I seldom check the names of the "mutual friends" on the postings of other "Facebook friends".  

Today, I answered my doorbell and standing there was a friend whom I hadn't seen in more than a year.  She handed a gift bag to me and said, "Happy early birthday."  I said, "How did you know?"  She said, "You're my Facebook friend."

There was a book inside the bag--Wonder Girl:  The Magnificent and Sporting Life of Babe Dedrickson Zaharias.  Stunned, I asked, "How on earth did you know I would like this?"  She replied, "Well, DUH! You wrote about it!"  I said, "But I didn't write about it on Facebook or my blog."  She answered,  "You commented on our mutual friend's page that Babe would have been treated the same way as Serena if the internet had been around when she was a star!"  
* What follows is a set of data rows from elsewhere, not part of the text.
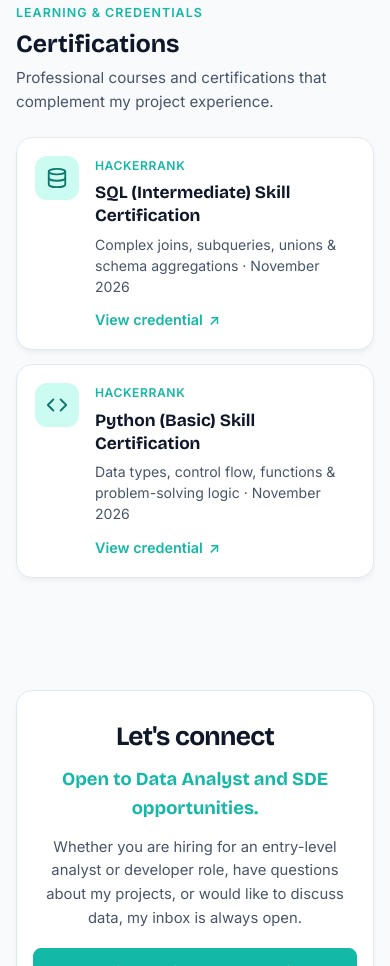
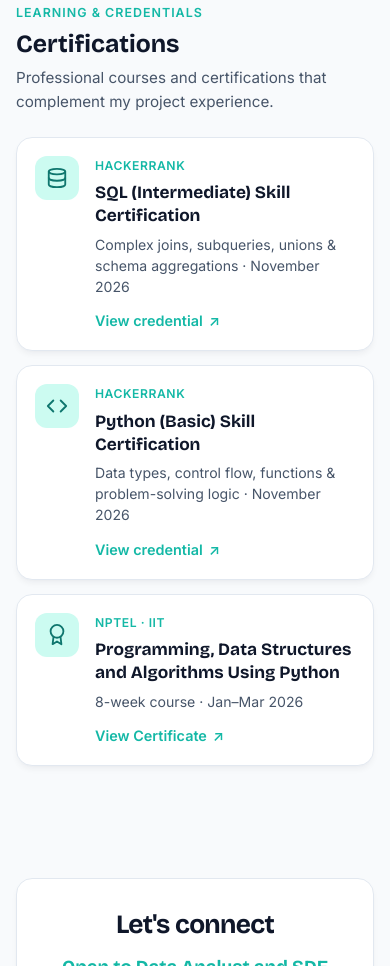
Before and after one commit to 280205-Abhi/Abhinav-Portfolio-, a plain HTML site: page index.html in a window 390 px wide. Shown: the part 7797-8763 px from the top of the page. Drawn offline with nearby package versions, Linux system fonts and the light colour scheme.

Commit message:
Added: NPTEL Python & DSA certification and updated HackerRank links with responsive grid

```diff
--- a/index.html
+++ b/index.html
@@ -789,6 +789,25 @@
                     aria-hidden="true">↗</span></a>
               </div>
             </article>
+
+            <!-- NPTEL IIT Python & DSA Certification -->
+            <article class="card certification-card">
+              <div class="certification-mark" aria-hidden="true">
+                <svg xmlns="http://www.w3.org/2000/svg" width="22" height="22" viewBox="0 0 24 24" fill="none"
+                  stroke="currentColor" stroke-width="2" stroke-linecap="round" stroke-linejoin="round">
+                  <circle cx="12" cy="8" r="7"></circle>
+                  <path d="m8.21 13.89-1 8.11L12 19l4.79 3-1-8.11"></path>
+                </svg>
+              </div>
+              <div class="certification-info">
+                <span class="certification-provider">NPTEL · IIT</span>
+                <h4>Programming, Data Structures and Algorithms Using Python</h4>
+                <p>8-week course · Jan–Mar 2026</p>
+                <a class="btn-link" href="files/nptel-python-dsa.pdf" target="_blank" rel="noopener noreferrer"
+                  aria-label="View NPTEL Python and Data Structures Certificate">View Certificate <span
+                    aria-hidden="true">↗</span></a>
+              </div>
+            </article>
           </div>
         </div>
       </div>
--- a/style.css
+++ b/style.css
@@ -2004,7 +2004,7 @@ input:focus-visible {
 
 .certifications-grid {
   display: grid;
-  grid-template-columns: repeat(2, minmax(0, 1fr));
+  grid-template-columns: repeat(3, minmax(0, 1fr));
   gap: 18px;
 }
 
@@ -2041,6 +2041,8 @@ input:focus-visible {
   flex-direction: column;
   align-items: flex-start;
   gap: 6px;
+  flex: 1;
+  height: 100%;
 }
 
 .certification-provider {
@@ -2065,7 +2067,18 @@ input:focus-visible {
 }
 
 .certification-info .btn-link {
-  margin-top: 5px;
+  margin-top: auto;
+  padding-top: 6px;
+}
+
+@media (max-width: 900px) {
+  .certifications-grid {
+    grid-template-columns: repeat(2, minmax(0, 1fr));
+  }
+
+  .certifications-grid:has(> .certification-card:nth-child(3):last-child) > .certification-card:nth-child(3) {
+    grid-column: span 2;
+  }
 }
 
 @media (max-width: 640px) {
@@ -2084,6 +2097,10 @@ input:focus-visible {
     gap: 14px;
   }
 
+  .certifications-grid:has(> .certification-card:nth-child(3):last-child) > .certification-card:nth-child(3) {
+    grid-column: span 1;
+  }
+
   .certification-card {
     padding: 18px;
   }
```
Also changed, not shown: 1 other file.
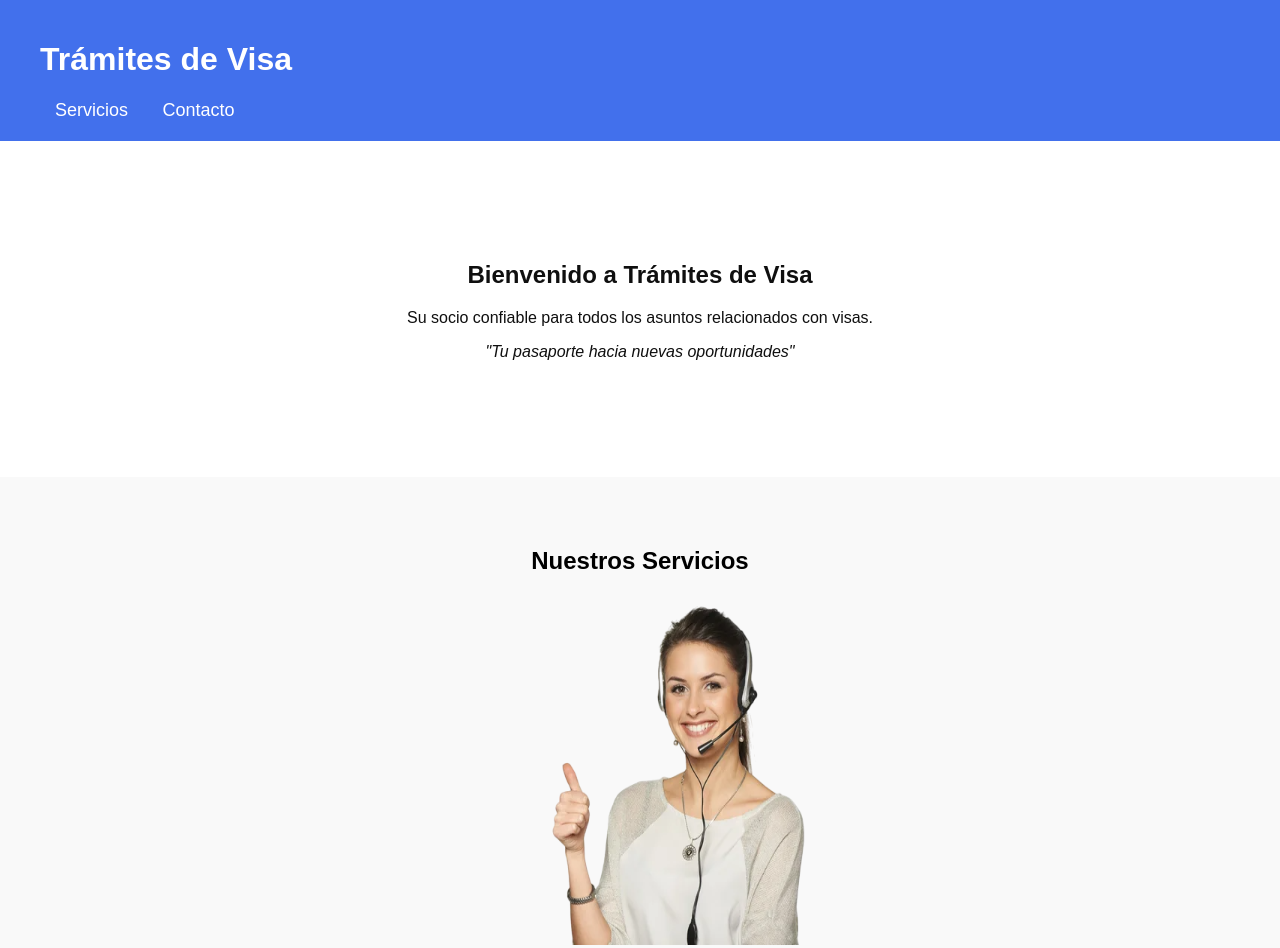
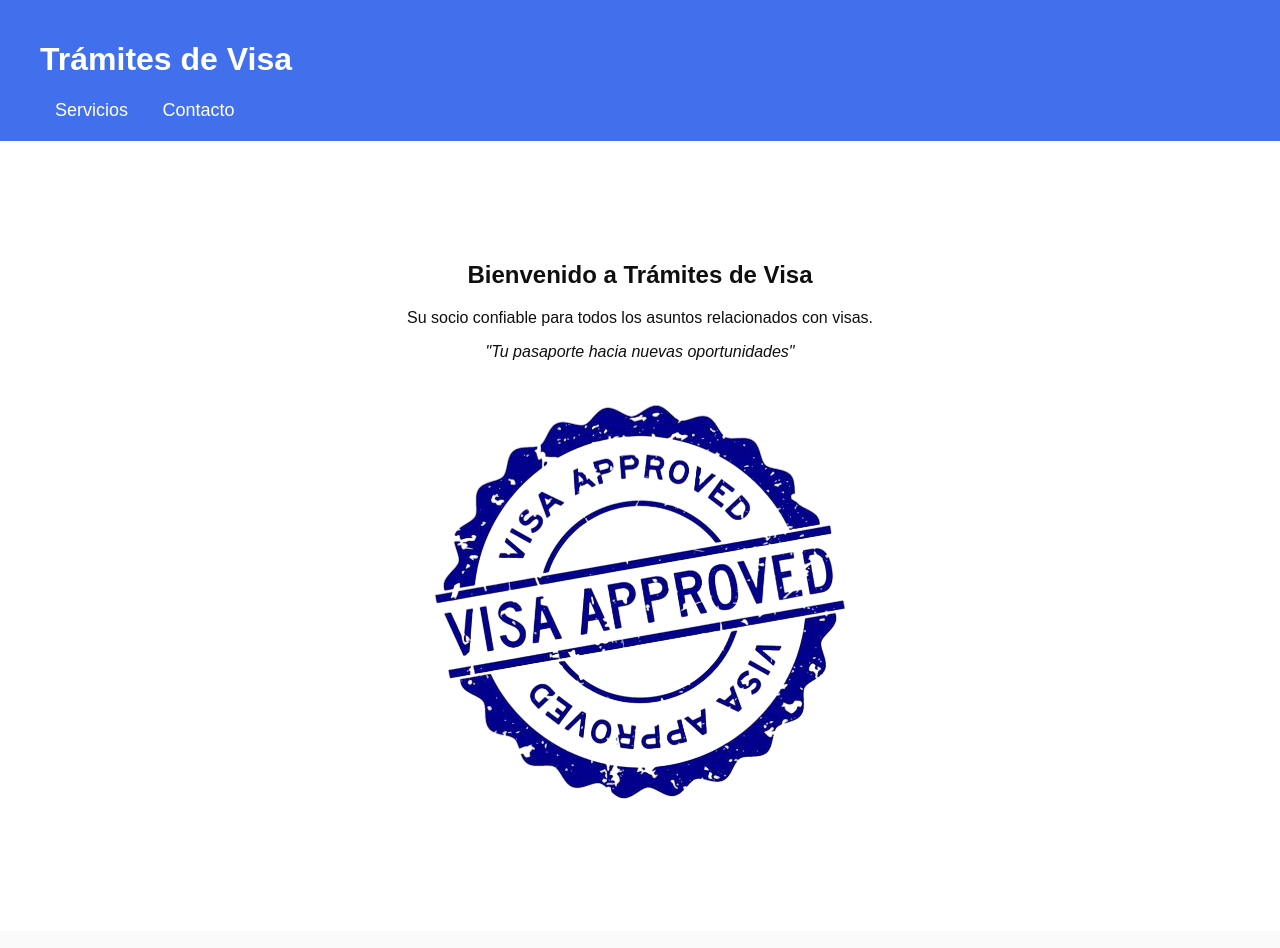
Before and after one commit to Paginatest/Visas, a plain HTML site: page index.html in a window 1280 px wide. Shown: the top 948 px of the page. Drawn offline with Linux system fonts and the light colour scheme.

Commit message:
Update index.html

```diff
--- a/index.html
+++ b/index.html
@@ -23,6 +23,7 @@
             <h2>Bienvenido a Trámites de Visa</h2>
             <p>Su socio confiable para todos los asuntos relacionados con visas.</p>
             <p><i>"Tu pasaporte hacia nuevas oportunidades"</i></p>
+            <img src="VisaA.png" alt="Sello Visa">
         </div>
     </section>
     <section id="servicios">
```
I said, "WOW! This is wonderful!  You shouldn't have done this."

She answered, "I got it at The Dollar Tree for a buck and besides, you've always been generous to me and I remember you wrote about how your friend and you like to brag about how cheap you've gotten something!"

You never know who is reading!

Monday, July 17, 2017


In yesterday's blog article I  referenced my recalling the clock number of a worker.  Read this Sue's News article from 2013:

A good memory is sometimes a blessing and sometimes a curse.

Awhile back, Gerald and I were shopping and I saw one of my former workers and the worker yelled, "Suzy Jo!" I responded, "Ronnie Jo!" Of course my name is not "Jo" and neither is Ronnie's.  It was from an old "inside" joke from work because we had had a woman named "Jo" come into the department and Ronnie had to train her to take his place.  She was given three days to learn the job but she could not grasp the sequence of elements of the job. The second day, Jo brought a piece of chalk and tried to mark the panel to show the sequence but the chalk rubbed off; next, she returned from break with a piece of cardboard and took string and attached it to the control panel and had written down the sequence but each time she would forget to weld or forget to push the buttons in the correct sequence.  Ronnie would have to run and catch up her errors.

On the third day Ronnie told Jo just to stand there and let me disqualify her. She said, "No, I can learn this job." I thought, "Oh, Hell, I don't want another fight about a disqualification!" Ronnie put in a call for the Steward and said, "My three days of Hell must end!" After talking to Ronnie, the Steward came to me and I told him he needed to talk to Jo to accept the disqualification. The Steward replied, "You know I have to represent her too; it'll just look like he wants to stay in the Department and you're favoring him." I took out my documentation to show him that she had made absolutely no progress in learning the job and it was my judgment and not Ronnie's. With fifteen minutes left on the shift, I called the Steward back and disqualified Jo, and fortunately, she did not fight it.

After that, if anyone in the crew made a mistake, he was immediately branded "JO"! There was David Jo, Roger Jo, etc.

That day at the Mall, Ronnie started to introduce me to his wife and I said, "It's Judy, isn't it?" Ronnie let out a joyful yelp and said, "Tell her my clock number!" I said, "14399."  I continued, "Your wedding anniversary is June 19." Judy asked, "Oh, my God! How do you know that?" I said, "Well, that's OUR wedding anniversary too!" Ronnie said, "I told Judy you never forget anything!" I said, "I can't remember logarithms but I can remember clock numbers." It also helped that Ronnie was one of my all-time favorite workers and I would be more inclined to recall things about him.

Gerald was standing by, very amused, and he told them the reason he married me was because I could keep all of his nieces and nephews names straight!

Later, telling this story at home, Les remarked, "You're lucky he was STILL married to the same woman!"